Americans would see only a modest rise in health costs under the Senate's plan to extend coverage to 34 million people, government economic experts say in a new report. The study found that health spending, which accounts for about one-sixth of the economy, would increase by less than 1% than it otherwise would over the coming decade—even with so many more people receiving coverage.

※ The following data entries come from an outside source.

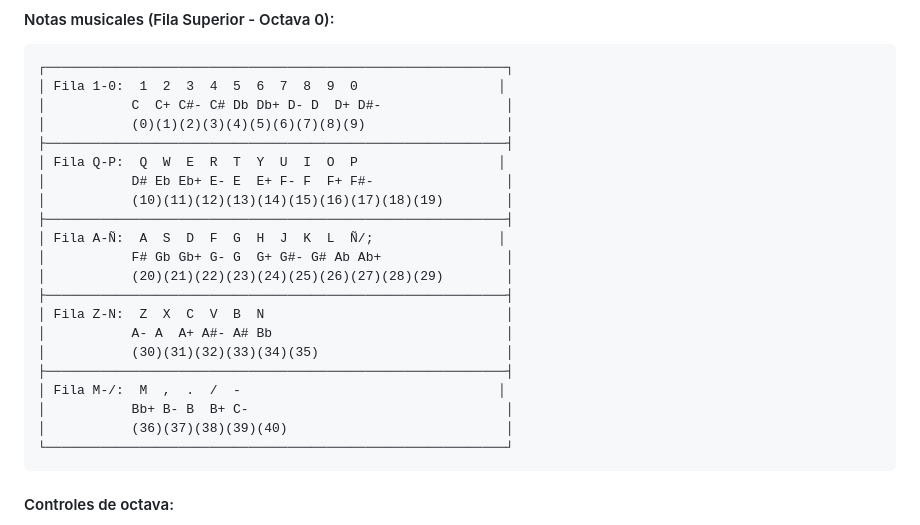
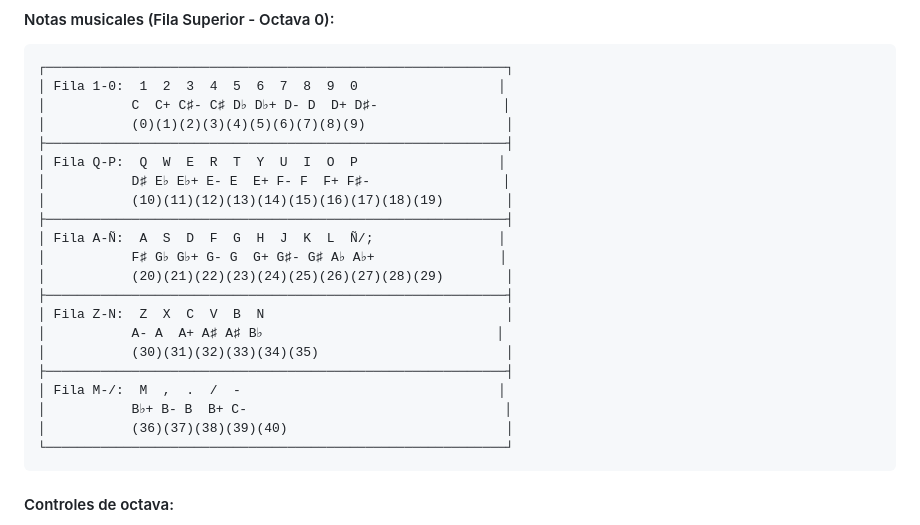
Before and after one commit to Totopo27/teclado-microtonal-41tet_v2, a Markdown page: README.md, the part around the change. GitHub-like rendering.

````diff
--- a/README.md
+++ b/README.md
@@ -58,23 +58,23 @@ Simplemente abre `index.html` en tu navegador web.
 ```
 ┌───────────────────────────────────────────────────────────┐
 │ Fila 1-0:  1  2  3  4  5  6  7  8  9  0                  │
-│           C  C+ C#- C# Db Db+ D- D  D+ D#-                │
+│           C  C+ C♯- C♯ D♭ D♭+ D- D  D+ D♯-                │
 │           (0)(1)(2)(3)(4)(5)(6)(7)(8)(9)                  │
 ├───────────────────────────────────────────────────────────┤
 │ Fila Q-P:  Q  W  E  R  T  Y  U  I  O  P                  │
-│           D# Eb Eb+ E- E  E+ F- F  F+ F#-                 │
+│           D♯ E♭ E♭+ E- E  E+ F- F  F+ F♯-                 │
 │           (10)(11)(12)(13)(14)(15)(16)(17)(18)(19)        │
 ├───────────────────────────────────────────────────────────┤
 │ Fila A-Ñ:  A  S  D  F  G  H  J  K  L  Ñ/;                │
-│           F# Gb Gb+ G- G  G+ G#- G# Ab Ab+                │
+│           F♯ G♭ G♭+ G- G  G+ G♯- G♯ A♭ A♭+                │
 │           (20)(21)(22)(23)(24)(25)(26)(27)(28)(29)        │
 ├───────────────────────────────────────────────────────────┤
 │ Fila Z-N:  Z  X  C  V  B  N                               │
-│           A- A  A+ A#- A# Bb                              │
+│           A- A  A+ A♯ A♯ B♭                              │
 │           (30)(31)(32)(33)(34)(35)                        │
 ├───────────────────────────────────────────────────────────┤
 │ Fila M-/:  M  ,  .  /  -                                 │
-│           Bb+ B- B  B+ C-                                 │
+│           B♭+ B- B  B+ C-                                 │
 │           (36)(37)(38)(39)(40)                            │
 └───────────────────────────────────────────────────────────┘
 ```
````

Over time, cost-cutting measures could reduce annual increases in health spending, offering substantial savings in the long run. At the same time, however, yesterday's report cited the tax on "Cadillac" health plans, as well as reductions in annual increases to Medicare providers, as having potential to hold down costs. But the authors were skeptical that Congress could stand the political fallout, noting that the Medicare cuts "may be unrealistic."